▶ _DATA SUPPLIED_
════════

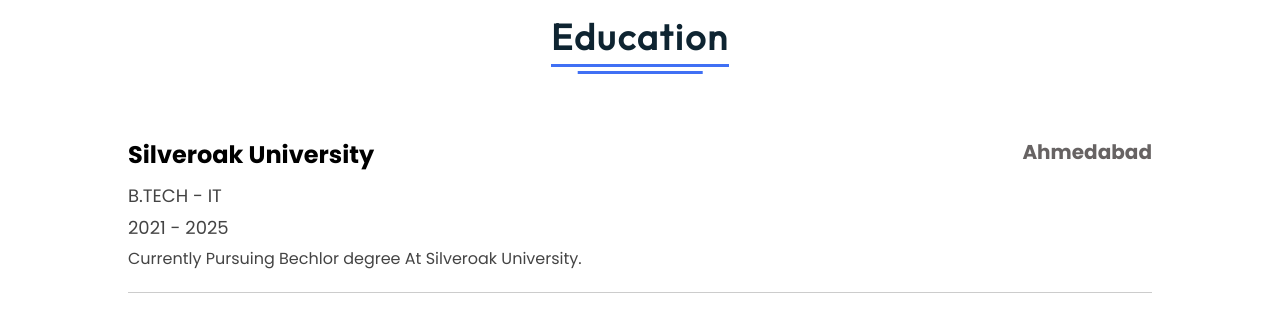
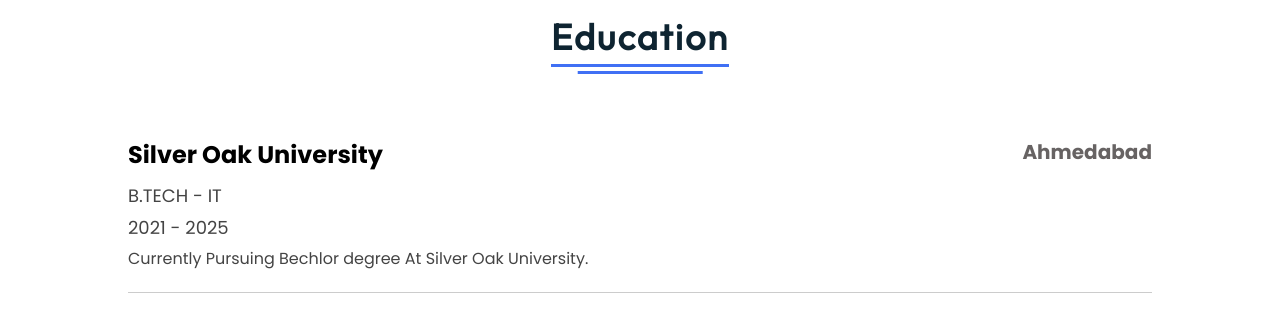
Before and after one commit to Mitupatel18/Portfolio, a React (Vite) app: page / in a window 1280 px wide. Shown: the part 1480-1802 px from the top of the page. Built offline with nearby package versions, Linux system fonts and the light colour scheme.

Commit message:
edit syntax.

```diff
--- a/src/components/Education/Education.jsx
+++ b/src/components/Education/Education.jsx
@@ -6,10 +6,10 @@
             <div className="content">
                 <div className="title"><span>Education</span></div>
                 <div className="education-item">
-                    <h3>Silveroak University  <p className="a">Ahmedabad</p>  </h3>
+                    <h3>Silver Oak University  <p className="a">Ahmedabad</p>  </h3>
                     <p className="education-details">B.TECH - IT</p>
                     <p className="education-details">2021 - 2025</p>
-                    <p className="education-description">  Currently Pursuing Bechlor degree At Silveroak University.</p>
+                    <p className="education-description">  Currently Pursuing Bechlor degree At Silver Oak University.</p>
                 </div>
 
                 <div className="education-item">
```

════════

▶ _EXERCISE AIM_
A single number is the whole answer: how many lines of the records contain the word "University".

▶ _ANSWER SPACE_
4